_RECORDS PROVIDED:_
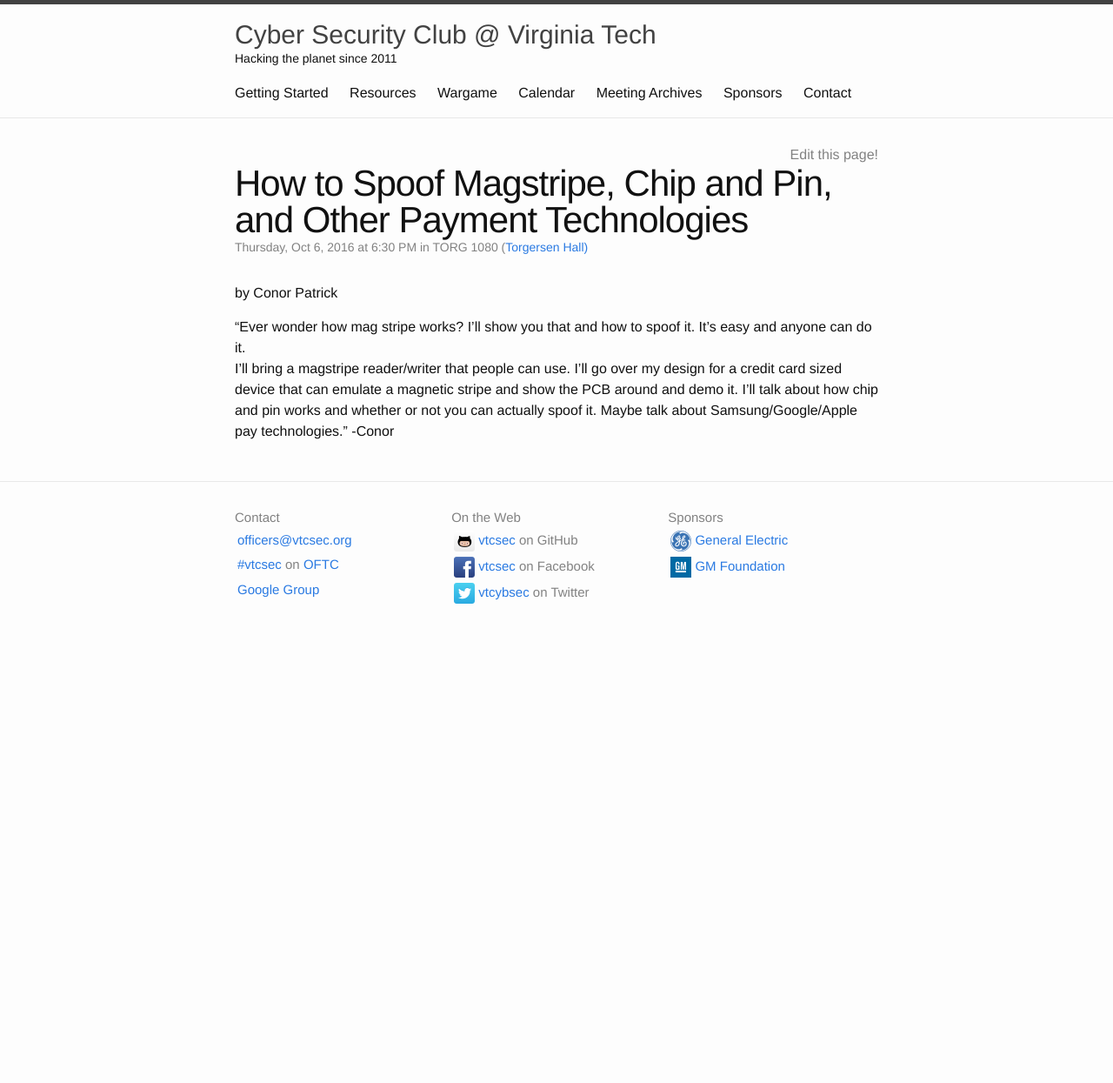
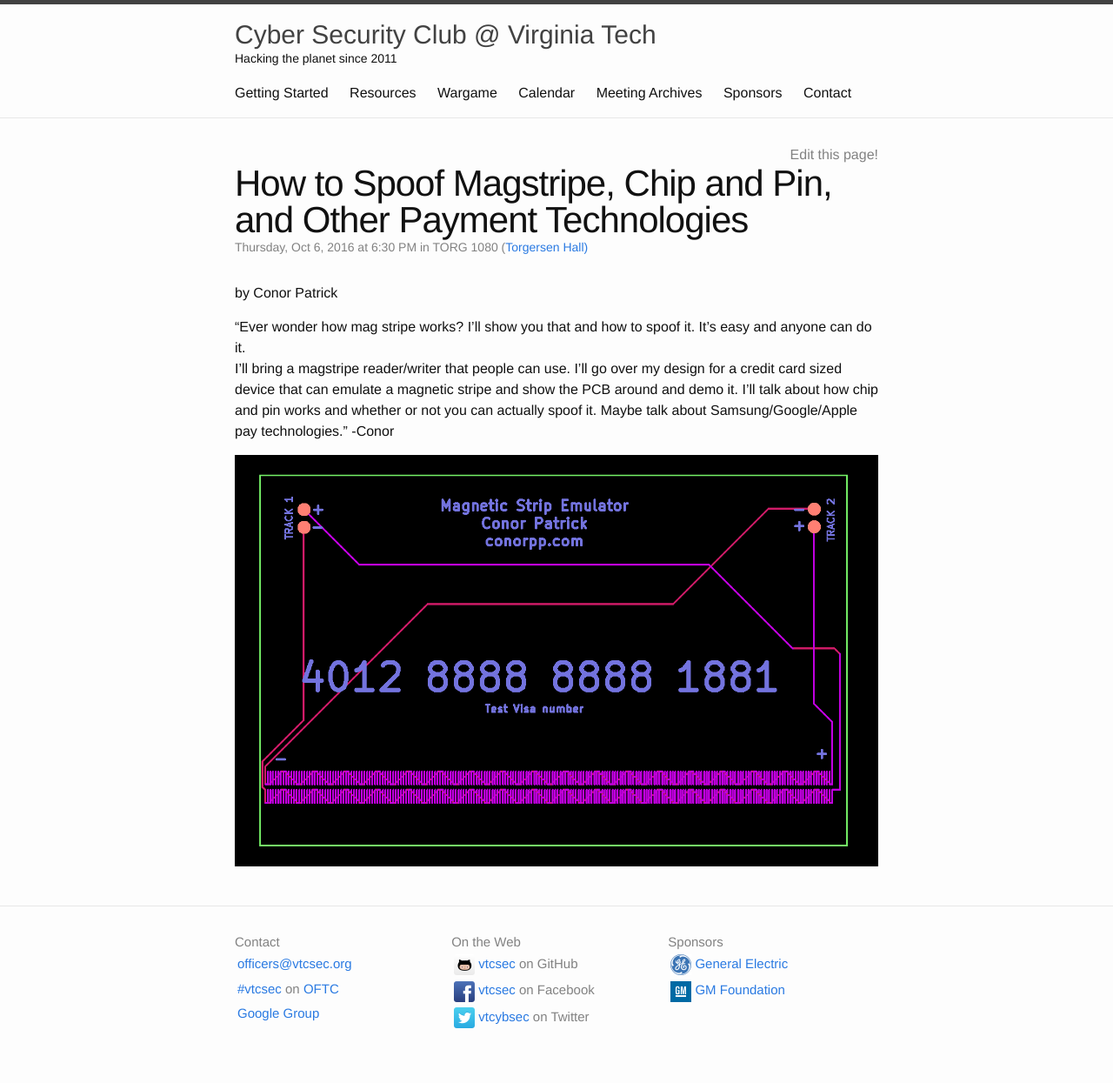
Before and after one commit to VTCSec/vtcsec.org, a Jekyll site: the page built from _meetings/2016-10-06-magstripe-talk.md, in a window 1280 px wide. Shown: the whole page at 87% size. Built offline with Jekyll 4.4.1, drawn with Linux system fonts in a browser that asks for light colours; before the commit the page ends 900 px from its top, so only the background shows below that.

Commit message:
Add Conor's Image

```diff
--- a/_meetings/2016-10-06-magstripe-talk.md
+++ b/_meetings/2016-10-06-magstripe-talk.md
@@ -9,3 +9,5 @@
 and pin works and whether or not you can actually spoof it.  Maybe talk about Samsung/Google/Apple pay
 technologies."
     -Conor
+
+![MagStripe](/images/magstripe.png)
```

_PROBLEM TO WORK ON:_
Your answer must be the entries written out word for word, without their pictures.

_SOLUTION BELOW:_
Before and after one commit to VTCSec/vtcsec.org, a Jekyll site: the page built from _meetings/2016-10-06-magstripe-talk.md, in a window 1280 px wide. Shown: the whole page at 87% size. Built offline with Jekyll 4.4.1, drawn with Linux system fonts in a browser that asks for light colours; before the commit the page ends 900 px from its top, so only the background shows below that.

Commit message:
Add Conor's Image

```diff
--- a/_meetings/2016-10-06-magstripe-talk.md
+++ b/_meetings/2016-10-06-magstripe-talk.md
@@ -9,3 +9,5 @@
 and pin works and whether or not you can actually spoof it.  Maybe talk about Samsung/Google/Apple pay
 technologies."
     -Conor
+
+![MagStripe](/images/magstripe.png)
```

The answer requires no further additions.